No Privacy for Corporate E-Mail?
From firstname.lastname@example.org Thu Feb 29 20:53:03 1996, Volume 3.05, February 29, 1996
 Court Rules Against E-mail Privacy
A U.S. District Court in Pennsylvania ruled on January 18 that even if an employer promises not to intercept e-mail on a company system, there is not an expectation of privacy in the e-mail. The case underscores the question of whether the court system has an adequate understanding of the underlying technology.
According to the court, the employer repeatedly told its employees that “all e-mail communications would remain confidential and privileged” and that “email communications could not be used by [the company] against its employees as grounds for termination.” Even with that promise, the employer intercepted the communications of Michael Smyth and fired him. The court held that:
We do not find a reasonable expectation of privacy in email communications voluntarily made by an employee to his supervisor over the company email system notwithstanding any assurances by management.

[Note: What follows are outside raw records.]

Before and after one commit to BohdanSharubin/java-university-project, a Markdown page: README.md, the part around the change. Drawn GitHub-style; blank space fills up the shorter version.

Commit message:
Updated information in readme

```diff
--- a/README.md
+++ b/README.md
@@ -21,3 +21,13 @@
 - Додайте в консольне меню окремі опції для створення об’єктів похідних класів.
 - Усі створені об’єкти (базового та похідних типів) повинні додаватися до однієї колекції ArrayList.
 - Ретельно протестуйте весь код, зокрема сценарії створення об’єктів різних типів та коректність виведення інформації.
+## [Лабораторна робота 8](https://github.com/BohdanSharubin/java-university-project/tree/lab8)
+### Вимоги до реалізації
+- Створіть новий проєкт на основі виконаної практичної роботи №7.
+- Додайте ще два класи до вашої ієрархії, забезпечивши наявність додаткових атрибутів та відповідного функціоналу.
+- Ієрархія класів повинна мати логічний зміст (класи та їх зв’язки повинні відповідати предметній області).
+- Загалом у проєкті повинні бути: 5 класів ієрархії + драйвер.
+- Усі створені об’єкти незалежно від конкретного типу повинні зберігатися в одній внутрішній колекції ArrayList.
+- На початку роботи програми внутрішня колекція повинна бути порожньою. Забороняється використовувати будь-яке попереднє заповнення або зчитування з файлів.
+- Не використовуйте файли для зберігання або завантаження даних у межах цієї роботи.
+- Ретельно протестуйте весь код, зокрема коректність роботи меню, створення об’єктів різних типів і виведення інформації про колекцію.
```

Once plaintiff communicated the alleged unprofessional comments to a second person over an email system which was apparently utilized by the entire company, any